University of California Riverside.
The neural reward system plays a key role in human learning, motivation, pleasure, and the ability to change one’s behavior to maximize desired outcomes. Given the wide range of behaviors affected by the reward system, it is unsurprising that aberrant functioning of this system is implicated in multiple psychiatric disorders.
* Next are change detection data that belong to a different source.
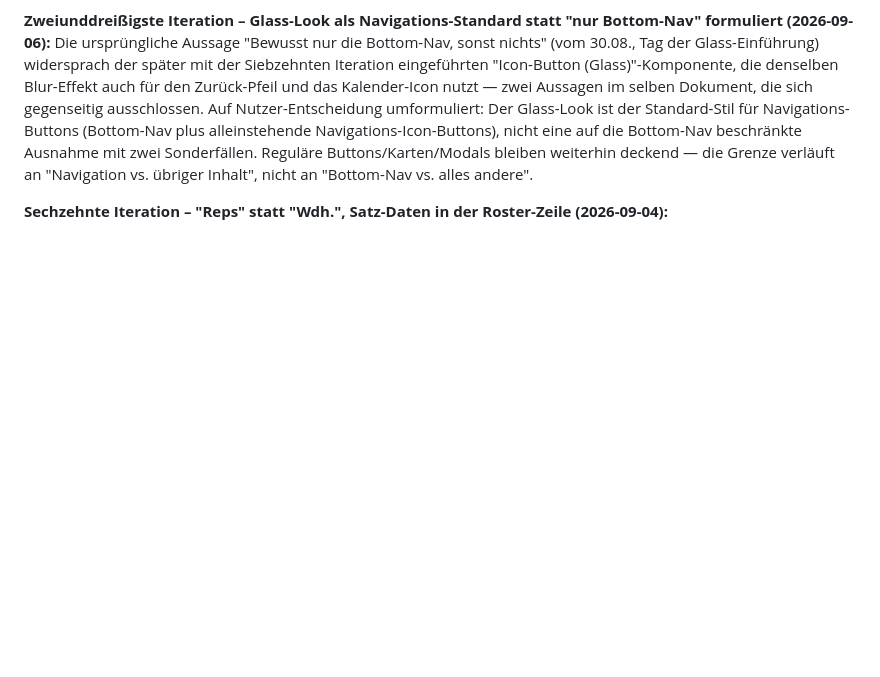
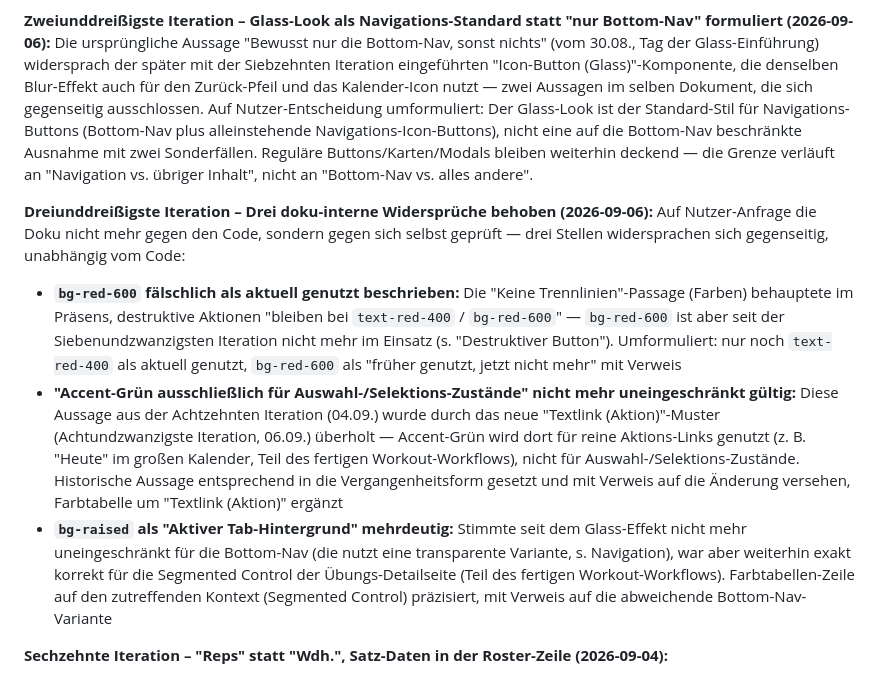
Before and after one commit to niklschulz/fitlog, a Markdown page: docs/design-system.md, the part around one of its changes. Rendered like a GitHub page; blank space fills up the shorter version.

```diff
--- a/docs/design-system.md
+++ b/docs/design-system.md
@@ -213,6 +213,11 @@ Explizit **nicht** übernommen (da neue Funktionen, nicht Teil dieser reinen Des
 
 **Zweiunddreißigste Iteration – Glass-Look als Navigations-Standard statt "nur Bottom-Nav" formuliert (2026-09-06):** Die ursprüngliche Aussage "Bewusst nur die Bottom-Nav, sonst nichts" (vom 30.08., Tag der Glass-Einführung) widersprach der später mit der Siebzehnten Iteration eingeführten "Icon-Button (Glass)"-Komponente, die denselben Blur-Effekt auch für den Zurück-Pfeil und das Kalender-Icon nutzt — zwei Aussagen im selben Dokument, die sich gegenseitig ausschlossen. Auf Nutzer-Entscheidung umformuliert: Der Glass-Look ist der Standard-Stil für Navigations-Buttons (Bottom-Nav plus alleinstehende Navigations-Icon-Buttons), nicht eine auf die Bottom-Nav beschränkte Ausnahme mit zwei Sonderfällen. Reguläre Buttons/Karten/Modals bleiben weiterhin deckend — die Grenze verläuft an "Navigation vs. übriger Inhalt", nicht an "Bottom-Nav vs. alles andere".
 
+**Dreiunddreißigste Iteration – Drei doku-interne Widersprüche behoben (2026-09-06):** Auf Nutzer-Anfrage die Doku nicht mehr gegen den Code, sondern gegen sich selbst geprüft — drei Stellen widersprachen sich gegenseitig, unabhängig vom Code:
+- **`bg-red-600` fälschlich als aktuell genutzt beschrieben:** Die "Keine Trennlinien"-Passage (Farben) behauptete im Präsens, destruktive Aktionen "bleiben bei `text-red-400` / `bg-red-600`" — `bg-red-600` ist aber seit der Siebenundzwanzigsten Iteration nicht mehr im Einsatz (s. "Destruktiver Button"). Umformuliert: nur noch `text-red-400` als aktuell genutzt, `bg-red-600` als "früher genutzt, jetzt nicht mehr" mit Verweis
+- **"Accent-Grün ausschließlich für Auswahl-/Selektions-Zustände" nicht mehr uneingeschränkt gültig:** Diese Aussage aus der Achtzehnten Iteration (04.09.) wurde durch das neue "Textlink (Aktion)"-Muster (Achtundzwanzigste Iteration, 06.09.) überholt — Accent-Grün wird dort für reine Aktions-Links genutzt (z. B. "Heute" im großen Kalender, Teil des fertigen Workout-Workflows), nicht für Auswahl-/Selektions-Zustände. Historische Aussage entsprechend in die Vergangenheitsform gesetzt und mit Verweis auf die Änderung versehen, Farbtabelle um "Textlink (Aktion)" ergänzt
+- **`bg-raised` als "Aktiver Tab-Hintergrund" mehrdeutig:** Stimmte seit dem Glass-Effekt nicht mehr uneingeschränkt für die Bottom-Nav (die nutzt eine transparente Variante, s. Navigation), war aber weiterhin exakt korrekt für die Segmented Control der Übungs-Detailseite (Teil des fertigen Workout-Workflows). Farbtabellen-Zeile auf den zutreffenden Kontext (Segmented Control) präzisiert, mit Verweis auf die abweichende Bottom-Nav-Variante
+
 **Sechzehnte Iteration – "Reps" statt "Wdh.", Satz-Daten in der Roster-Zeile (2026-09-04):**
 - Stepper-Label auf der Übungs-Detailseite von "Wdh." auf "Reps" geändert (Nutzer-Vorgabe)
 - Die Roster-Zeile im Workout-Tab (`renderExerciseRow`, `workout.js`) zeigt jetzt zusätzlich zur Satz-Anzahl rechts oben eine Zeile mit den tatsächlichen Satz-Werten unter dem Titel (`50 kg × 10`, mehrere Sätze durch " · " getrennt) — vorher war dort nur die Anzahl sichtbar, die konkreten Werte erst nach Öffnen der Detailseite. Zeile bleibt leer/entfällt ganz, solange noch keine Sätze erfasst sind
```
Also changed, not shown: other parts of docs/design-system.md (+5 -5 lines), docs/CHANGELOG.md (+8 -0 lines).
Blunted reward anticipation and responsivity has been observed in individuals with major depressive disorder (MDD), and individuals with autism spectrum disorder (ASD) show attenuated reward-related brain activity. Conversely, individuals with bipolar disorder (BP) evidence hyper-activity of the reward system. Deficiencies in the reward system appear important for both the development and maintenance of drug addiction and pathological gambling. The reward system affects schizophrenia (SCZ)—with increased salience for irrelevant and meaningless stimuli, and decreased salience for relevant stimuli hypothesized as driving factors of positive and negative symptoms, respectively. Individuals with attention-deficit/hyperactivity disorder (ADHD) tend to discount the value of delayed rewards and over-value immediate rewards.
Given the importance of the reward system for behavior and its purported role in psychological disorders, neuroscience studies of typical and atypical reward functioning have the potential to improve our understanding of behavior and inform treatments. Considering the broad reach of the reward system, it is critical to highlight findings from a variety of neuroscience modalities—including functional magnetic resonance imaging (fMRI), electroencephalography (EEG), and magnetoencephalography (MEG). In the current collection, we present neuroscience studies that investigate the reward system both in neurotypical individuals and those diagnosed with MDD, ASD, BP, addiction, SCZ, and ADHD.